> _EXERCISE OBJECTIVE_
Where a line of the data holds the word "bold", copy that line.

> _GIVEN RECORDS_
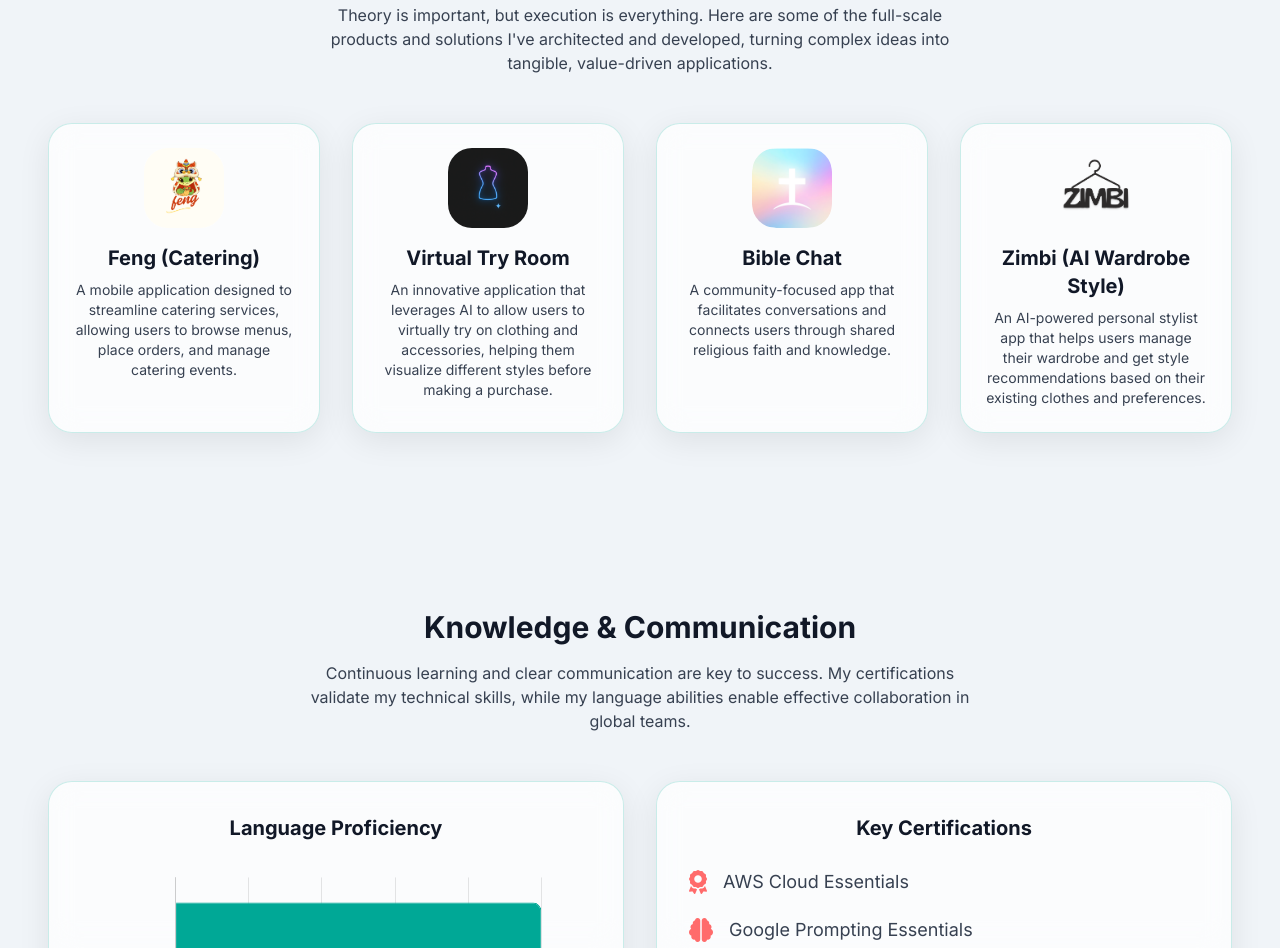
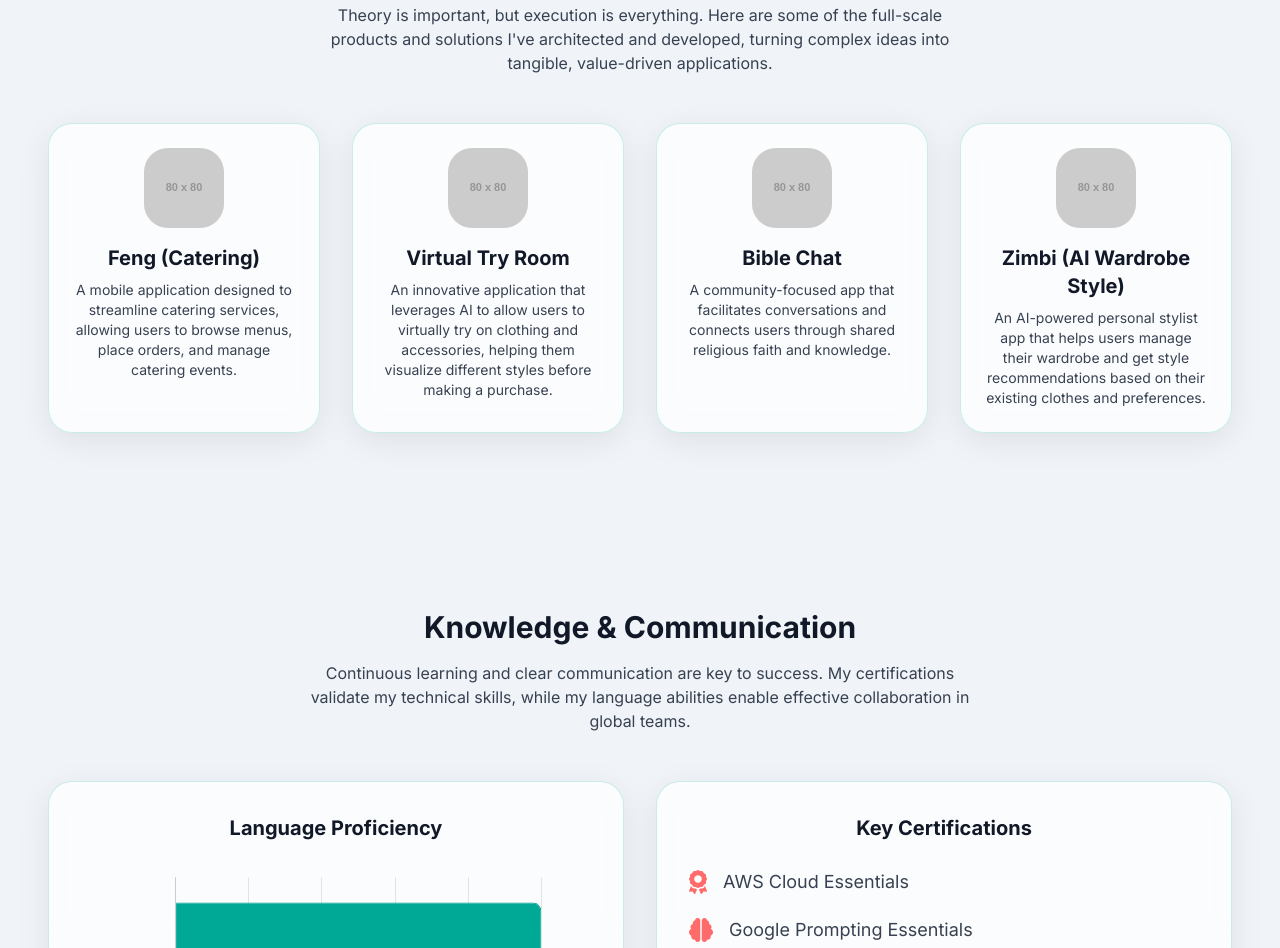
Before and after one commit to nextgenhafeez/resume, a plain HTML site: page docs/index.html in a window 1280 px wide. Shown: the part 2693-3641 px from the top of the page. Drawn offline with nearby package versions, Linux system fonts and the light colour scheme; placeholder pictures from the web are drawn by us.

Commit message:
Update working image paths in docs/index.html

```diff
--- a/docs/index.html
+++ b/docs/index.html
@@ -198,22 +198,22 @@
                 <p class="text-center max-w-2xl mx-auto text-gray-700 mb-12">Theory is important, but execution is everything. Here are some of the full-scale products and solutions I've architected and developed, turning complex ideas into tangible, value-driven applications.</p>
                 <div class="grid grid-cols-1 md:grid-cols-2 lg:grid-cols-4 gap-8">
                     <div class="glass-card glass-card-hover p-6 flex flex-col items-center text-center">
-                        <img src="images/FENG.png" alt="FENG logo" class="project-logo">
+                        <img src="https://placehold.co/80x80/00a896/ffffff?text=FENG" alt="FENG logo" class="project-logo">
                         <h3 class="text-xl font-bold text-gray-900">Feng (Catering)</h3>
                         <p class="text-sm text-gray-700 mt-2 flex-grow">A mobile application designed to streamline catering services, allowing users to browse menus, place orders, and manage catering events.</p>
                     </div>
                     <div class="glass-card glass-card-hover p-6 flex flex-col items-center text-center">
-                        <img src="images/Virtual Try Room AI.png" alt="Virtual Try Room AI logo" class="project-logo">
+                        <img src="https://placehold.co/80x80/ff6b6b/ffffff?text=VIRTUAL+TRY+ROOM" alt="Virtual Try Room AI logo" class="project-logo">
                         <h3 class="text-xl font-bold text-gray-900">Virtual Try Room</h3>
                         <p class="text-sm text-gray-700 mt-2 flex-grow">An innovative application that leverages AI to allow users to virtually try on clothing and accessories, helping them visualize different styles before making a purchase.</p>
                     </div>
                     <div class="glass-card glass-card-hover p-6 flex flex-col items-center text-center">
-                        <img src="images/Bible CHat.png" alt="Bible Chat" class="project-logo">
+                        <img src="https://placehold.co/80x80/00a896/ffffff?text=BIBLE+CHAT" alt="Bible Chat logo" class="project-logo">
                         <h3 class="text-xl font-bold text-gray-900">Bible Chat</h3>
                         <p class="text-sm text-gray-700 mt-2 flex-grow">A community-focused app that facilitates conversations and connects users through shared religious faith and knowledge.</p>
                     </div>
                     <div class="glass-card glass-card-hover p-6 flex flex-col items-center text-center">
-                        <img src="images/ZIMBI.png" alt="Zimbi logo" class="project-logo">
+                        <img src="https://placehold.co/80x80/ff6b6b/ffffff?text=ZIMBI" alt="Zimbi logo" class="project-logo">
                         <h3 class="text-xl font-bold text-gray-900">Zimbi (AI Wardrobe Style)</h3>
                         <p class="text-sm text-gray-700 mt-2 flex-grow">An AI-powered personal stylist app that helps users manage their wardrobe and get style recommendations based on their existing clothes and preferences.</p>
                     </div>
```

> _OUTPUT BELOW_
                         <h3 class="text-xl font-bold text-gray-900">Feng (Catering)</h3>
                         <h3 class="text-xl font-bold text-gray-900">Virtual Try Room</h3>
                         <h3 class="text-xl font-bold text-gray-900">Bible Chat</h3>
                         <h3 class="text-xl font-bold text-gray-900">Zimbi (AI Wardrobe Style)</h3>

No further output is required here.